* Task item *
Give the number of lines in the data below containing the word "collections", with no other text.

=== Data ===

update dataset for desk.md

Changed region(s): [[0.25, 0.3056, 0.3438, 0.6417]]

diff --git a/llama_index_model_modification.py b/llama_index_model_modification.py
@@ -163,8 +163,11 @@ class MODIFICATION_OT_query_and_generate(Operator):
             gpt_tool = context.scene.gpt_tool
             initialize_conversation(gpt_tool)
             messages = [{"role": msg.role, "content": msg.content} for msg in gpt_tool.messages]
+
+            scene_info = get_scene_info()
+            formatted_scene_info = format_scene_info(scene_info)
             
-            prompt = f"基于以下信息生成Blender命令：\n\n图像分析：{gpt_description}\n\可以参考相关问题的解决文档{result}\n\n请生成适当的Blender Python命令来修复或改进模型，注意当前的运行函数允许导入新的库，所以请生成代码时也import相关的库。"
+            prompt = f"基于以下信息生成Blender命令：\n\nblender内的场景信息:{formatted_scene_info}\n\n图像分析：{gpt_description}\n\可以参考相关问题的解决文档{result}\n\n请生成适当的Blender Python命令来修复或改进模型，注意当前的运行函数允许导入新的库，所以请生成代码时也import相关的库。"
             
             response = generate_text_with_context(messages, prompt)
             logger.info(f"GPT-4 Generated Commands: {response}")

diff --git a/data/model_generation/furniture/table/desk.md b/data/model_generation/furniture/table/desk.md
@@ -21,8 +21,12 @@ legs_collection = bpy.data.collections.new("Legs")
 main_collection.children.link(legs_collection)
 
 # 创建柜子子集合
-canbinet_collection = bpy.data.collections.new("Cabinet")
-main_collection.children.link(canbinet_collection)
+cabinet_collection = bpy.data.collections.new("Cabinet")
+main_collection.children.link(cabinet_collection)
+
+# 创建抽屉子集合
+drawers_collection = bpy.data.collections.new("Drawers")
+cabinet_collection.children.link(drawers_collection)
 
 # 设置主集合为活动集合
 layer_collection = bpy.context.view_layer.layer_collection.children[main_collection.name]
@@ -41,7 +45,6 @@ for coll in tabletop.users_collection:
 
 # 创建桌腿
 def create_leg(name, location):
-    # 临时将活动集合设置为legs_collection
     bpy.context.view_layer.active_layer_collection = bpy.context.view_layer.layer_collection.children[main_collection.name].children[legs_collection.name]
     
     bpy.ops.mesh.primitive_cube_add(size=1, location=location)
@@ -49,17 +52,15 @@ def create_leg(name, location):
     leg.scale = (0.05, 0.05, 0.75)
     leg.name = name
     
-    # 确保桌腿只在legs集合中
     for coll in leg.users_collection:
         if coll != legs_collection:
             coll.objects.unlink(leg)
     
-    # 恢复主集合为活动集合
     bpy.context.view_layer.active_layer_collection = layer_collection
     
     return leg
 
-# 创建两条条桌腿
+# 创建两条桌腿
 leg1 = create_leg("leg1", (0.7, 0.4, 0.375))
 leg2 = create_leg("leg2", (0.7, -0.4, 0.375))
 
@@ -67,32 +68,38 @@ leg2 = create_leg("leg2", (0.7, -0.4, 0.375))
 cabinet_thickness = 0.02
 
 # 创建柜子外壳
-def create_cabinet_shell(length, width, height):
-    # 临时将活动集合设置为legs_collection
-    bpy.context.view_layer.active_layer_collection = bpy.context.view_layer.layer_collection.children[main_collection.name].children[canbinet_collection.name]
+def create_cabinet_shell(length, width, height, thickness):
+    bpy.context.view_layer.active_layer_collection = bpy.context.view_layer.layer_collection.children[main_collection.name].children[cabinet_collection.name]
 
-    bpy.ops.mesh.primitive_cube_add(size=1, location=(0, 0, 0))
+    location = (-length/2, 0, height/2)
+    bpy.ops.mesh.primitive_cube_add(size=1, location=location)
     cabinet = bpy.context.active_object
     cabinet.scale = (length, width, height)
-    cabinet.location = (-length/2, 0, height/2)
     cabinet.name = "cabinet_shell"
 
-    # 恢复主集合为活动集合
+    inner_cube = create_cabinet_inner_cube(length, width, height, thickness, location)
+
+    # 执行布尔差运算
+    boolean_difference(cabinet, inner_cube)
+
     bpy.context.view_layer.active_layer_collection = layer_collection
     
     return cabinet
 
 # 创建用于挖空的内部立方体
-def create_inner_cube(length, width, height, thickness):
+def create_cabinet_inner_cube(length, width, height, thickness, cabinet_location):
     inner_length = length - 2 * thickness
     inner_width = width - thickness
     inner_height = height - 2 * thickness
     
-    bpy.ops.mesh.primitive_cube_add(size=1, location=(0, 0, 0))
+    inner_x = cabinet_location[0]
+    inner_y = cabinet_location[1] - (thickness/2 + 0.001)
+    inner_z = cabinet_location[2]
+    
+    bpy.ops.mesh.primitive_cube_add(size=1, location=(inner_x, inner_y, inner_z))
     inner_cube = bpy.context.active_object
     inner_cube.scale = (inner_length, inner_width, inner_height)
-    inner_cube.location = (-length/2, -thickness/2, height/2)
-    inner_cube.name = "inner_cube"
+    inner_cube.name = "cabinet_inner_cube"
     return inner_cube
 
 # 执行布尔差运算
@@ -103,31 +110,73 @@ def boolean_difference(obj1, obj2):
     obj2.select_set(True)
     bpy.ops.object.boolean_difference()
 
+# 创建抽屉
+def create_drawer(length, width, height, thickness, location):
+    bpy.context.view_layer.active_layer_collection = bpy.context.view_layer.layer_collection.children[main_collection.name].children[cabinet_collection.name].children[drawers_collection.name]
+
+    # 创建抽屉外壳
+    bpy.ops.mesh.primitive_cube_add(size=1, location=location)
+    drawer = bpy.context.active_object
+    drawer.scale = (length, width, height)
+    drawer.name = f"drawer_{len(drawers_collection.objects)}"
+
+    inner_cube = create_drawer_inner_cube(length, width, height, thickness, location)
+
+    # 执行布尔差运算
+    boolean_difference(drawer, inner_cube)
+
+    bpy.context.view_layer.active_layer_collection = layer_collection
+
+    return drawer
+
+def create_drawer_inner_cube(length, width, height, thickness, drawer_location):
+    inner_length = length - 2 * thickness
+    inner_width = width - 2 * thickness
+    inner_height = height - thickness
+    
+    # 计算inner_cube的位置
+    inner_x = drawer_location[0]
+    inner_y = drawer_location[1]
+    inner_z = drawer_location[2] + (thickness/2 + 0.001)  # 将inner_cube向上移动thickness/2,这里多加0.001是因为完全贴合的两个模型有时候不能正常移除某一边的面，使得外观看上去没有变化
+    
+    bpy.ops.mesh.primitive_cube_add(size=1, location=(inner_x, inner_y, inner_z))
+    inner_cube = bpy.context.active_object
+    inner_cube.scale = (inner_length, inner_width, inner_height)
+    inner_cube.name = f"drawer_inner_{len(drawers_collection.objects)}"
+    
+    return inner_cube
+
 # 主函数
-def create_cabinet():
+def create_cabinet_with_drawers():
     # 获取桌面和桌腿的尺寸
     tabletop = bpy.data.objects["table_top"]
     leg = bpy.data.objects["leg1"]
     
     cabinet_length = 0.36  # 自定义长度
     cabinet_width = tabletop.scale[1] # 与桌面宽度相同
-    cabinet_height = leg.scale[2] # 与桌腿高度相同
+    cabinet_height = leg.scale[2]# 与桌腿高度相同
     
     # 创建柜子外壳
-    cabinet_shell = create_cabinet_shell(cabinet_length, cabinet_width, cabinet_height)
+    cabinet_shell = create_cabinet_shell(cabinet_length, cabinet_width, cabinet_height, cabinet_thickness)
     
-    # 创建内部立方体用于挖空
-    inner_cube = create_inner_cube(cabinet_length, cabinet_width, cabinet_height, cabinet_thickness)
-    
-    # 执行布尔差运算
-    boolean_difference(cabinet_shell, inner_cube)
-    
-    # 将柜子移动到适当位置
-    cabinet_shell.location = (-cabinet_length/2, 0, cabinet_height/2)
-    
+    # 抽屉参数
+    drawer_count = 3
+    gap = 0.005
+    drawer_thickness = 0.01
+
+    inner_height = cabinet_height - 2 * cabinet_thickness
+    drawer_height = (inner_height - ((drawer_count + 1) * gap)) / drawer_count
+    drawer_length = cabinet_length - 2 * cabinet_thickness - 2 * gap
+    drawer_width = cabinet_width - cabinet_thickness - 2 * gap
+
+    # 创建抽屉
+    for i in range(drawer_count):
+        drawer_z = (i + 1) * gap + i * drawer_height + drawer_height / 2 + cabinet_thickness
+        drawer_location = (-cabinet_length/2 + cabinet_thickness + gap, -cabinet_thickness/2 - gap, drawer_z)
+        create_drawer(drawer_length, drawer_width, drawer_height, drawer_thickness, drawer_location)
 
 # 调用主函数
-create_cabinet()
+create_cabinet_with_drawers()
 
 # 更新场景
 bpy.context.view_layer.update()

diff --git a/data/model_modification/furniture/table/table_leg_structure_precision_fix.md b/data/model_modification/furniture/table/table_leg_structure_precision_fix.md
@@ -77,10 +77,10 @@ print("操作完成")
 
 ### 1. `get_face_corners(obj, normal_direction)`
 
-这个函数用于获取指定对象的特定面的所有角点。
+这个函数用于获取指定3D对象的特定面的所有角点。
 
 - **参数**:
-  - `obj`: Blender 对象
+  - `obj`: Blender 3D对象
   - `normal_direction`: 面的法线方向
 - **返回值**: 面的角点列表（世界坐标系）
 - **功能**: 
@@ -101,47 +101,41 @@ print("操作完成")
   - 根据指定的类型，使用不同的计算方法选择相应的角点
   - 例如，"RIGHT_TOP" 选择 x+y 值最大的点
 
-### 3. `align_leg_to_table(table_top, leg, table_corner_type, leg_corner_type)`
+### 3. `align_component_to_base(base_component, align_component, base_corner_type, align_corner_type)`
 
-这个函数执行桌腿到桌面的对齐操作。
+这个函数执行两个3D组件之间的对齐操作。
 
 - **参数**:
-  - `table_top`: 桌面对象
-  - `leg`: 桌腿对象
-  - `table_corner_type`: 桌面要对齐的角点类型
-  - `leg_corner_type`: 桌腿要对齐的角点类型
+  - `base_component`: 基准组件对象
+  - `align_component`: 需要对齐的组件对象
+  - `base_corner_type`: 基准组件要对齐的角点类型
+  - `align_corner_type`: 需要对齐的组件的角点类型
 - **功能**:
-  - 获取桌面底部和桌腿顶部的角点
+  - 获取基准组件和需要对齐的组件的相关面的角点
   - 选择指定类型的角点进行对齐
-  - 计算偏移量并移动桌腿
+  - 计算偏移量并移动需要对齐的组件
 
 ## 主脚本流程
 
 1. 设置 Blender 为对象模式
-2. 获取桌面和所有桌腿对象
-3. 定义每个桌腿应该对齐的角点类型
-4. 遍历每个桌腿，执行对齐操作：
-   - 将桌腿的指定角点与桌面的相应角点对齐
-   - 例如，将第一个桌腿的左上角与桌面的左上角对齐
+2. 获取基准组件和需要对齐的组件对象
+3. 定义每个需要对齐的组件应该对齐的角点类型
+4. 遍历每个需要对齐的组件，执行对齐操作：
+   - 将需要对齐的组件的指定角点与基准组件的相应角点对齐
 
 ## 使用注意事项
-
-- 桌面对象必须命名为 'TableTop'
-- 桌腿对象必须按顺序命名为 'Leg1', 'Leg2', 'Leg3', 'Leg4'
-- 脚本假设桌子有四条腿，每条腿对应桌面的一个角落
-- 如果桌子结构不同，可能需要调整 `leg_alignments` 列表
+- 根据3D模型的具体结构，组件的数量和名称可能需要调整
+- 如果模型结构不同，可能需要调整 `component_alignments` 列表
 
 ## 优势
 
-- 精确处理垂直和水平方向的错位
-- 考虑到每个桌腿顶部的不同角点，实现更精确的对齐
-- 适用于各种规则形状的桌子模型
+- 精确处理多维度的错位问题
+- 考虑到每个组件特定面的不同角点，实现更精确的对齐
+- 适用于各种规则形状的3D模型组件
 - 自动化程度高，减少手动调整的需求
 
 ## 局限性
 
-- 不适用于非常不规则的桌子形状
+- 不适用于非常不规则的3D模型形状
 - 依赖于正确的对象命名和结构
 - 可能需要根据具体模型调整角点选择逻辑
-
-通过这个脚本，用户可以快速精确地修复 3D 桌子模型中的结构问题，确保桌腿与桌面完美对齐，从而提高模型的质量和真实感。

===

* Output for this task *
4